Yet I still find watching the Warriors’ product almost intoxicating. The talent they have is obvious, but Kerr has installed in them a respect and persistence towards their craft that definitely shows. It would be easy to look at the roster and think hey, we don’t really need to run many sets, we can just score in transition and run some basic action for our stars when things slow down, and that team would look a lot like the Cavs. Yet the Warriors have maintained their commitment to running plays that involve the entire team, and the players have bought into trying to make the best play instead of taking a shot when the ball arrives. That helps keep everybody engaged, and keeps the bench from falling apart when stars sit (cough Oklahoma City cough), basically the things that have kept the Spurs winning 50+ games for two decades. There’s times (honestly, most of the time) where they could play “better”, but it wouldn’t be conducive to building team chemistry, and the result of that is meeting a team with Lebron, Kyrie, and Love in the Finals and absolutely destroying them. I loved watching that, seeing the game played with an almost unheard of level of skill and execution is an absolute joy.
- Dirk gets matched up on Curry in the key, can’t hit the shot. Sad face emoji.
- Klay hits his first shot, and coming back in transition on their next possession misses an open three.
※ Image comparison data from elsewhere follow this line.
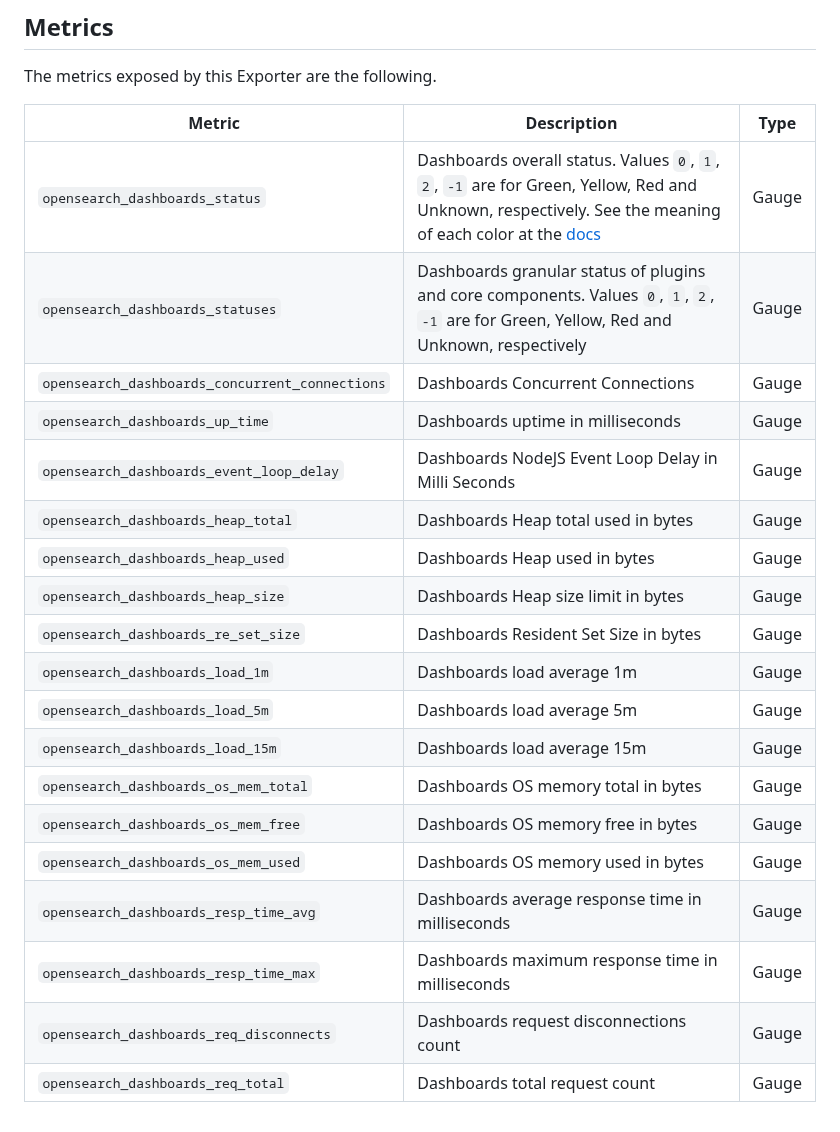
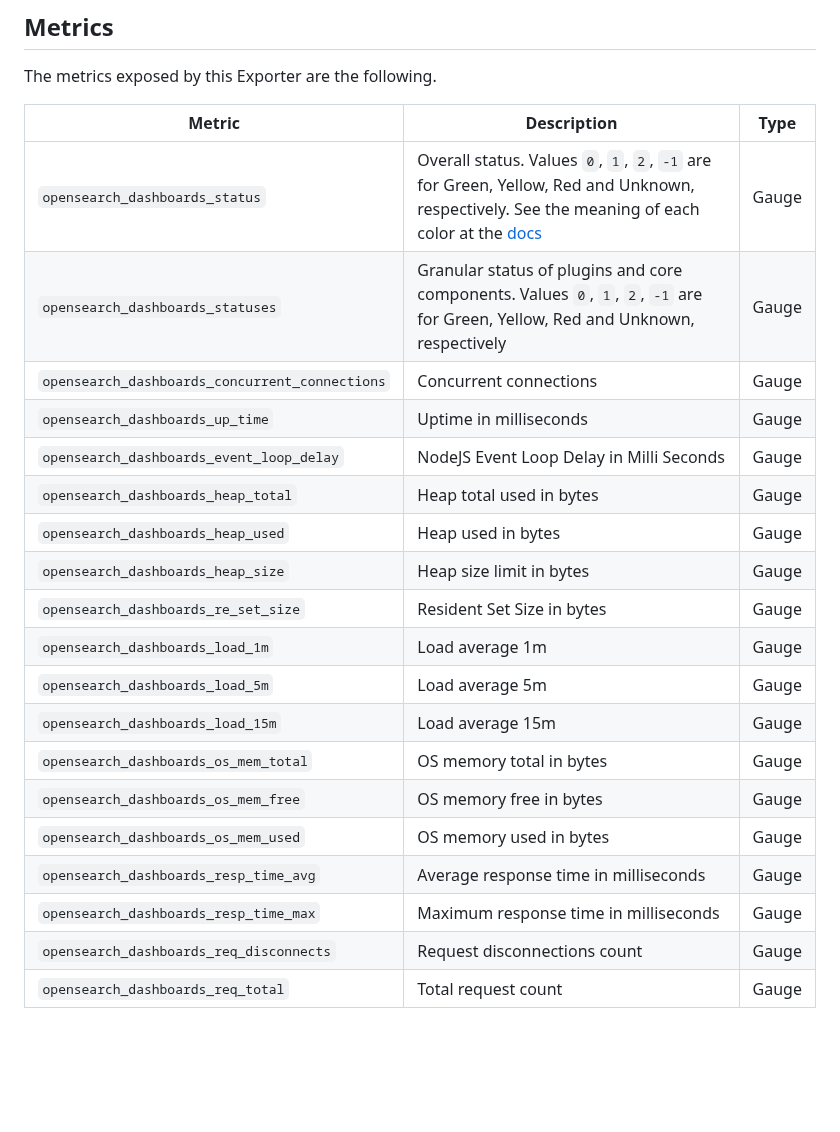
Before and after one commit to canonical/prometheus-opensearch-dashboards-exporter, a Markdown page: README.md, the part around the change. Rendered like a GitHub page; blank space fills up the shorter version.

Commit message:
Removed "Dashboards" from description of the metrics

```diff
--- a/README.md
+++ b/README.md
@@ -52,22 +52,22 @@ The metrics exposed by this Exporter are the following.
 
 | Metric                                         | Description                                                                                                                                | Type  |
 | -----------------------------------------------| ------------------------------------------------------------------------------------------------------------------------------------------ | ----- |
-| `opensearch_dashboards_status`                 | Dashboards overall status. Values `0`, `1`, `2`, `-1` are for Green, Yellow, Red and Unknown, respectively. See the meaning of each color at the [docs](https://opensearch.org/docs/1.2/opensearch/rest-api/cluster-health/)                                 | Gauge |
-| `opensearch_dashboards_statuses`               | Dashboards granular status of plugins and core components. Values `0`, `1`, `2`, `-1` are for Green, Yellow, Red and Unknown, respectively | Gauge |
-| `opensearch_dashboards_concurrent_connections` | Dashboards Concurrent Connections                                                                                                          | Gauge |
-| `opensearch_dashboards_up_time`                | Dashboards uptime in milliseconds                                                                                                          | Gauge |
-| `opensearch_dashboards_event_loop_delay`       | Dashboards NodeJS Event Loop Delay in Milli Seconds                                                                                        | Gauge |
-| `opensearch_dashboards_heap_total`             | Dashboards Heap total used in bytes                                                                                                        | Gauge |
-| `opensearch_dashboards_heap_used`              | Dashboards Heap used in bytes                                                                                                              | Gauge |
-| `opensearch_dashboards_heap_size`              | Dashboards Heap size limit in bytes                                                                                                        | Gauge |
-| `opensearch_dashboards_re_set_size`            | Dashboards Resident Set Size in bytes                                                                                                      | Gauge |
-| `opensearch_dashboards_load_1m`                | Dashboards load average 1m                                                                                                                 | Gauge |
-| `opensearch_dashboards_load_5m`                | Dashboards load average 5m                                                                                                                 | Gauge |
-| `opensearch_dashboards_load_15m`               | Dashboards load average 15m                                                                                                                | Gauge |
-| `opensearch_dashboards_os_mem_total`           | Dashboards OS memory total in bytes                                                                                                        | Gauge |
-| `opensearch_dashboards_os_mem_free`            | Dashboards OS memory free in bytes                                                                                                         | Gauge |
-| `opensearch_dashboards_os_mem_used`            | Dashboards OS memory used in bytes                                                                                                         | Gauge |
-| `opensearch_dashboards_resp_time_avg`          | Dashboards average response time in milliseconds                                                                                           | Gauge |
-| `opensearch_dashboards_resp_time_max`          | Dashboards maximum response time in milliseconds                                                                                           | Gauge |
-| `opensearch_dashboards_req_disconnects`        | Dashboards request disconnections count                                                                                                    | Gauge |
-| `opensearch_dashboards_req_total`              | Dashboards total request count                                                                                                             | Gauge |
+| `opensearch_dashboards_status`                 | Overall status. Values `0`, `1`, `2`, `-1` are for Green, Yellow, Red and Unknown, respectively. See the meaning of each color at the [docs](https://opensearch.org/docs/1.2/opensearch/rest-api/cluster-health/)                                 | Gauge |
+| `opensearch_dashboards_statuses`               | Granular status of plugins and core components. Values `0`, `1`, `2`, `-1` are for Green, Yellow, Red and Unknown, respectively | Gauge |
+| `opensearch_dashboards_concurrent_connections` | Concurrent connections                                                                                                          | Gauge |
+| `opensearch_dashboards_up_time`                | Uptime in milliseconds                                                                                                          | Gauge |
+| `opensearch_dashboards_event_loop_delay`       | NodeJS Event Loop Delay in Milli Seconds                                                                                        | Gauge |
+| `opensearch_dashboards_heap_total`             | Heap total used in bytes                                                                                                        | Gauge |
+| `opensearch_dashboards_heap_used`              | Heap used in bytes                                                                                                              | Gauge |
+| `opensearch_dashboards_heap_size`              | Heap size limit in bytes                                                                                                        | Gauge |
+| `opensearch_dashboards_re_set_size`            | Resident Set Size in bytes                                                                                                      | Gauge |
+| `opensearch_dashboards_load_1m`                | Load average 1m                                                                                                                 | Gauge |
+| `opensearch_dashboards_load_5m`                | Load average 5m                                                                                                                 | Gauge |
+| `opensearch_dashboards_load_15m`               | Load average 15m                                                                                                                | Gauge |
+| `opensearch_dashboards_os_mem_total`           | OS memory total in bytes                                                                                                        | Gauge |
+| `opensearch_dashboards_os_mem_free`            | OS memory free in bytes                                                                                                         | Gauge |
+| `opensearch_dashboards_os_mem_used`            | OS memory used in bytes                                                                                                         | Gauge |
+| `opensearch_dashboards_resp_time_avg`          | Average response time in milliseconds                                                                                           | Gauge |
+| `opensearch_dashboards_resp_time_max`          | Maximum response time in milliseconds                                                                                           | Gauge |
+| `opensearch_dashboards_req_disconnects`        | Request disconnections count                                                                                                    | Gauge |
+| `opensearch_dashboards_req_total`              | Total request count                                                                                                             | Gauge |
```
I hate to say it but I low key wanted to see it go in; Klay, when he erupts, is one of the most fun players to watch in the game.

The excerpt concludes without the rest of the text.